Citation: Salcido A, Robles EH, Chaudhary K, Alvarado L, Iñiguez SD, Vargas-Medrano J, Diaz-Pacheco V, Villanos MT, Gadad BS and Martin SL (2022) Association of ADHD and Obesity in Hispanic Children on the US-Mexico Border: A Retrospective Analysis. Front. Integr. Neurosci. 15:749907. doi: 10.3389/fnint.2021.749907
Received: 15 September 2021; Accepted: 12 November 2021;
Published: 05 January 2022.
Edited by:Marcelo Fernandes Costa, University of São Paulo, Brazil
Reviewed by:Zeynep Göker, Ankara City Hospital, Turkey
Rao Kosagisharaf, Instituto de Investigaciones Científicas y Servicios de Alta Tecnología, Panama
Copyright © 2022 Salcido, Robles, Chaudhary, Alvarado, Iñiguez, Vargas-Medrano, Diaz-Pacheco, Villanos, Gadad and Martin. This is an open-access article distributed under the terms of the Creative Commons Attribution License (CC BY). The use, distribution or reproduction in other forums is permitted, provided the original author(s) and the copyright owner(s) are credited and that the original publication in this journal is cited, in accordance with accepted academic practice. No use, distribution or reproduction is permitted which does not comply with these terms.

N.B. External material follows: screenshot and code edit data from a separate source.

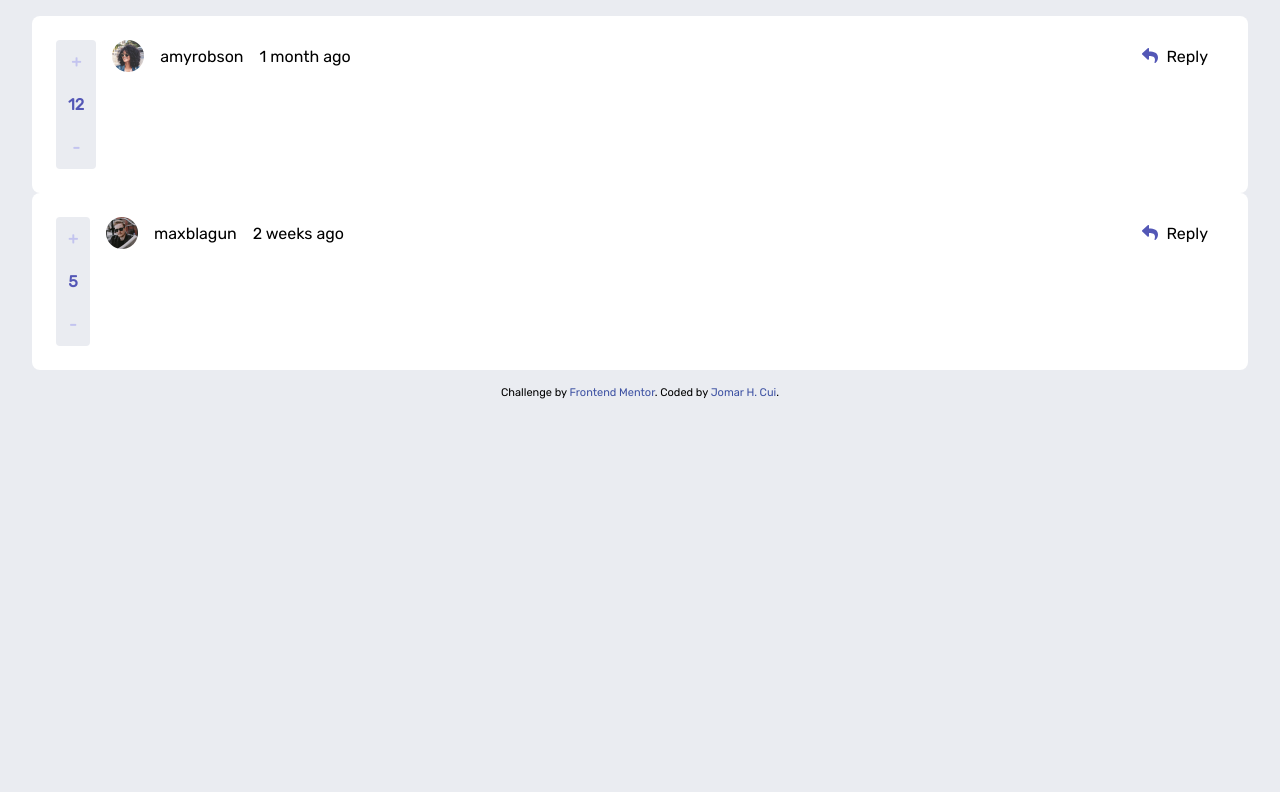
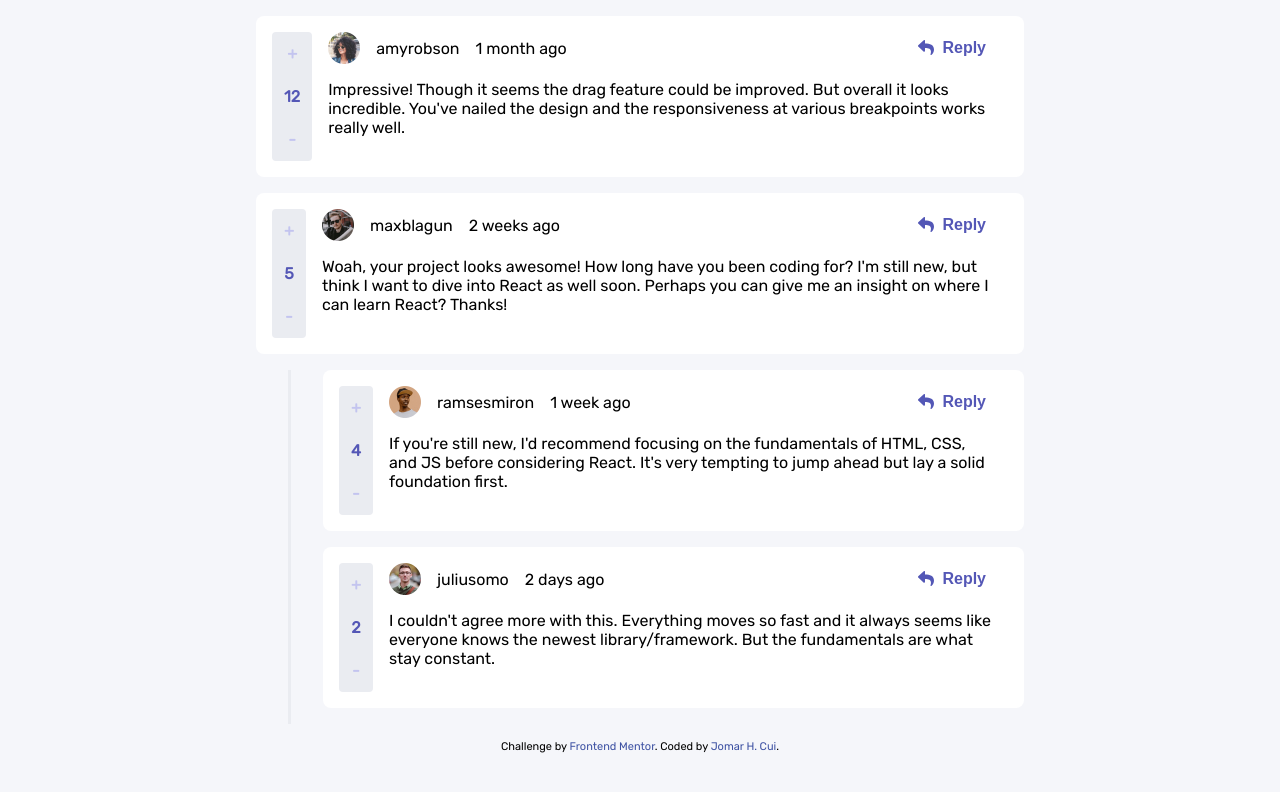
Before and after one commit to jomarcui/react-next-interactive-comment-section, a Next.js app: page / in a window 1280 px wide. Shown: the top 792 px of the page. Built offline with nearby package versions, Linux system fonts and the light colour scheme.

Commit message:
🚀 Display of comment list and reply list

```diff
--- /dev/null
+++ b/components/comment/comment.styles.ts
@@ -0,0 +1,181 @@
+import styled, { css } from "styled-components";
+
+//#region Mixins
+
+const commentContainer = css`
+  background-color: hsl(0, 0%, 100%);
+  border-radius: 0.5rem;
+  display: flex;
+  margin-bottom: 1rem;
+  padding: 1rem;
+`;
+
+const flexBox = css`
+  display: flex;
+`;
+
+const flexBoxCol = css`
+  ${flexBox}
+  flex-direction: column;
+`;
+
+const flexBoxRow = css`
+  ${flexBox}
+  flex-direction: row;
+`;
+
+const marginY = css`
+  margin: 1em 0;
+`;
+
+//#endregion Mixins
+
+export const Comment = styled.div`
+  ${commentContainer}
+`;
+
+export const Content = styled.div`
+  ${marginY}
+  font-size: 1em;
+`;
+
+export const FlexBoxCol = styled.div`
+  ${flexBoxCol}
+  width: 100%;
+`;
+
+export const FlexBoxRow = styled.div`
+  ${flexBoxRow}
+  width: 100%;
+`;
+
+export const Li = styled.li`
+  ${flexBoxCol}
+  /* margin: 0.5rem; */
+
+  .score {
+    background-color: hsl(223, 19%, 93%);
+    border-radius: 0.25rem;
+    display: flex;
+    flex-direction: column;
+
+    > div {
+      align-items: center;
+      display: flex;
+      font-weight: 700;
+      justify-content: center;
+      padding: 0.75rem;
+    }
+
+    .button {
+      color: hsl(239, 57%, 85%);
+      cursor: pointer;
+      transition: color 0.15s, font-size 0.15s;
+
+      &:hover {
+        color: hsl(238, 40%, 52%);
+        font-size: 1.25em;
+      }
+    }
+
+    .value {
+      color: hsl(238, 40%, 52%);
+    }
+  }
+
+  .details {
+    flex-grow: 1;
+    padding: 0 1rem;
+
+    .comment-header {
+      align-items: center;
+      display: flex;
+
+      .user-info {
+        align-items: center;
+        display: flex;
+
+        .avatar {
+          align-items: center;
+          display: flex;
+          margin-right: 1rem;
+        }
+
+        .username {
+          margin-right: 1rem;
+        }
+      }
+
+      .controls {
+        margin-left: auto;
+
+        button {
+          align-items: center;
+          background: none;
+          border: none;
+          cursor: pointer;
+          display: flex;
+          transition: opacity 0.15s;
+
+          .text {
+            color: #5457b6;
+            font-size: 1rem;
+            font-weight: 700;
+            margin-left: 0.5rem;
+          }
+
+          &:hover {
+            opacity: 0.5;
+          }
+        }
+      }
+    }
+  }
+`;
+
+export const Reply = styled.form`
+  ${commentContainer}
+
+  .avatar-container,
+  .text-area-container,
+  .button-container {
+    margin: 1rem;
+  }
+
+  .button-container {
+    button {
+      background-color: #5457b6;
+      border: none;
+      border-radius: 0.5rem;
+      color: hsl(0, 0%, 100%);
+      cursor: pointer;
+      font-size: 1rem;
+      font-weight: 700;
+      padding: 0.75rem 1.5rem;
+      transition: opacity 0.15s;
+
+      &:hover {
+        opacity: 0.5;
+      }
+    }
+  }
+
+  .text-area-container {
+    flex-grow: 1;
+
+    textarea {
+      width: 100%;
+    }
+  }
+`;
+
+export const ReplyUlContainer = styled.ul`
+  border-left: 0.1875rem solid hsl(223, 19%, 93%);
+  margin-left: 2rem;
+  padding-left: 2rem;
+`;
+
+export const Ul = styled.ul`
+  list-style: none;
+  padding: 0;
+`;
--- a/components/comment/comment.tsx
+++ b/components/comment/comment.tsx
@@ -1,9 +1,89 @@
-const Comment = () => {
-    return (
+import { useState } from "react";
+import Image from "next/image";
+
+import * as Styles from "./comment.styles";
+import * as Types from "../../types/comment";
+
+import Reply from "./reply";
+
+type CommentProps = {
+  comment: Types.Comment;
+  currentUser: Types.User;
+  handleReplyClick: any;
+  isMyComment: boolean;
+};
+
+const Comment = ({
+  comment: {
+    content,
+    createdAt,
+    id,
+    score,
+    user: {
+      image: { webp },
+      username,
+    },
+  },
+  currentUser,
+  handleReplyClick,
+  isMyComment,
+}: CommentProps) => {
+  const [showReply, setShowReply] = useState(false);
+
+  const showReplyHandleClick = () => {
+    setShowReply(true);
+  };
+
+  return (
+    <>
+      <Styles.Comment>
         <div>
-            Comment
+          <div className="score">
+            <div className="button">+</div>
+            <div className="value">{score}</div>
+            <div className="button">-</div>
+          </div>
         </div>
-    );
-}
+        <div className="details">
+          <div className="comment-header">
+            <div className="user-info">
+              <div className="avatar">
+                <Image alt="" height="32" src={webp} width="32" />
+              </div>
+              <div className="username">{username}</div>
+              <div className="created-at">{createdAt}</div>
+            </div>
+            <div className="controls">
+              <button>
+                <Image
+                  alt=""
+                  height="16"
+                  src="/images/icon-reply.svg"
+                  width="16"
+                />
+                <span
+                  className="text"
+                  data-comment-id={id}
+                  onClick={showReplyHandleClick}
+                >
+                  Reply
+                </span>
+              </button>
+            </div>
+          </div>
+          <Styles.Content>{content}</Styles.Content>
+        </div>
+      </Styles.Comment>
+
+      {showReply && (
+        <Reply
+          commentId={id}
+          currentUser={currentUser}
+          handleReplyClick={handleReplyClick}
+        />
+      )}
+    </>
+  );
+};
 
 export default Comment;
--- a/components/comment/list.styles.ts
+++ /dev/null
@@ -1,87 +0,0 @@
-import styled from "styled-components";
-
-export const Ul = styled.ul`
-  display: flex;
-  flex-direction: column;
-  list-style: none;
-  padding: 0;
-`;
-
-export const Li = styled.li`
-  background-color: hsl(0, 0%, 100%);
-  border-radius: 0.5rem;
-  display: flex;
-  padding: 1.5rem;
-
-  .score {
-    background-color: hsl(223, 19%, 93%);
-    border-radius: 0.25rem;
-    display: flex;
-    flex-direction: column;
-
-    > div {
-      align-items: center;
-      display: flex;
-      font-weight: 700;
-      justify-content: center;
-      padding: 0.75rem;
-    }
-
-    .button {
-      color: hsl(239, 57%, 85%);
-      cursor: pointer;
-
-      &:hover {
-        color: hsl(238, 40%, 52%);
-      }
-    }
-
-    .value {
-      color: hsl(238, 40%, 52%);
-    }
-  }
-
-  .details {
-    flex-grow: 1;
-    padding: 0 1rem;
-
-    .comment-header {
-      align-items: center;
-      display: flex;
-
-      .user-info {
-        align-items: center;
-        display: flex;
-
-        .avatar {
-          align-items: center;
-          display: flex;
-          margin-right: 1rem;
-        }
-
-        .username {
-          margin-right: 1rem;
-        }
-      }
-
-      .controls {
-        margin-left: auto;
-
-        .button {
-          align-items: center;
-          cursor: pointer;
-          display: flex;
-          transition: opacity 0.15s;
-
-          .text {
-            margin-left: 0.5rem;
-          }
-
-          &:hover {
-            opacity: 0.5;
-          }
-        }
-      }
-    }
-  }
-`;
--- a/components/comment/list.tsx
+++ b/components/comment/list.tsx
@@ -1,56 +1,43 @@
-import Image from "next/image";
-import { Comment } from "../../types/comment";
-import * as Styles from "./list.styles";
+import * as Styles from "./comment.styles";
+import * as Types from "../../types/comment";
+
+import Comment from "./comment";
 
 type CommentListProps = {
-  comments: Comment[];
+  comments: Types.Comment[];
+  currentUser: Types.User;
 };
 
-const CommentList = ({ comments }: CommentListProps) => {
-  console.log(comments);
+const CommentList = ({ comments, currentUser }: CommentListProps) => {
+  const handleReplyClick = (e: any) => {
+    e.preventDefault();
+    alert(e.currentTarget.dataset.commentId);
+  };
+
   return (
     <Styles.Ul>
-      {comments.map(
-        ({
-          id,
-          createdAt,
-          score,
-          user: {
-            image: { webp },
-            username,
-          },
-        }) => (
-          <Styles.Li key={id}>
-            <div className="score">
-              <div className="button">+</div>
-              <div className="value">{score}</div>
-              <div className="button">-</div>
-            </div>
-            <div className="details">
-              <div className="comment-header">
-                <div className="user-info">
-                  <div className="avatar">
-                    <Image alt="" height="32" src={webp} width="32" />
-                  </div>
-                  <div className="username">{username}</div>
-                  <div className="created-at">{createdAt}</div>
-                </div>
-                <div className="controls">
-                  <div className="button reply">
-                    <Image
-                      alt=""
-                      height="16"
-                      src="/images/icon-reply.svg"
-                      width="16"
-                    />
-                    <span className="text">Reply</span>
-                  </div>
-                </div>
-              </div>
-            </div>
+      {comments.map((comment) => {
+        const isMyComment = comment.user.username === currentUser.username;
+
+        const props = {
+          currentUser,
+          isMyComment,
+          handleReplyClick,
+        };
+
+        return (
+          <Styles.Li key={comment.id}>
+            <Comment comment={comment} {...props} />
+            <Styles.ReplyUlContainer>
+              {comment.replies.map((reply) => (
+                <Styles.Li key={reply.id}>
+                  <Comment comment={reply} {...props} />
+                </Styles.Li>
+              ))}
+            </Styles.ReplyUlContainer>
           </Styles.Li>
-        )
-      )}
+        );
+      })}
     </Styles.Ul>
   );
 };
--- /dev/null
+++ b/components/comment/reply.tsx
@@ -0,0 +1,37 @@
+import * as Styles from "./comment.styles";
+import * as Types from "../../types/comment";
+import Image from "next/image";
+
+type ReplyProps = {
+  commentId: number;
+  currentUser: Types.User;
+  handleReplyClick: any;
+};
+
+const Reply = ({
+  commentId,
+  currentUser: {
+    image: { webp },
+  },
+  handleReplyClick,
+}: ReplyProps) => {
+  return (
+    <Styles.Reply>
+      <Styles.FlexBoxRow>
+        <div className="avatar-container">
+          <Image alt="" height="32" src={webp} width="32" />
+        </div>
+        <div className="text-area-container">
+          <textarea></textarea>
+        </div>
+        <div className="button-container">
+          <button data-comment-id={commentId} onClick={handleReplyClick}>
+            REPLY
+          </button>
+        </div>
+      </Styles.FlexBoxRow>
+    </Styles.Reply>
+  );
+};
+
+export default Reply;
--- a/pages/index.styles.ts
+++ b/pages/index.styles.ts
@@ -1,3 +1,6 @@
 import styled from "styled-components";
 
-export const Main = styled.main``;
+export const Main = styled.main`
+  margin: 0 auto;
+  max-width: 768px;
+`;
--- a/pages/index.tsx
+++ b/pages/index.tsx
@@ -3,7 +3,7 @@ import Head from "next/head";
 import useSWR from "swr";
 import CommentList from "../components/comment/list";
 import styles from "../styles/Home.module.css";
-import { Comment } from "../types/comment";
+import * as Types from "../types/comment";
 import * as Styles from "./index.styles";
 
 const fetcher = async (url: string) => {
@@ -23,7 +23,8 @@ const Home: NextPage = () => {
   if (error) return <div>Failed to load</div>;
   if (!data) return <div>Loading...</div>;
 
-  const comments = data.comments as Comment[];
+  const currentUser = data.currentUser as Types.User;
+  const comments = data.comments as Types.Comment[];
 
   return (
     <div className={styles.container}>
@@ -34,7 +35,7 @@ const Home: NextPage = () => {
       </Head>
 
       <Styles.Main>
-        <CommentList comments={comments} />
+        <CommentList comments={comments} currentUser={currentUser} />
       </Styles.Main>
 
       <footer className={styles.attribution}>
--- a/styles/globals.css
+++ b/styles/globals.css
@@ -2,7 +2,7 @@
 
 html,
 body {
-  background-color: hsl(223, 19%, 93%);
+  background-color: hsl(228, 33%, 97%);
   padding: 0;
   margin: 0;
   font-family: -apple-system, BlinkMacSystemFont, Segoe UI, Roboto, Oxygen,
```
Also changed, not shown: types/comment.ts (+9 -7 lines).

*Correspondence: Sarah L. Martin, email@example.com; Bharathi S. Gadad, firstname.lastname@example.org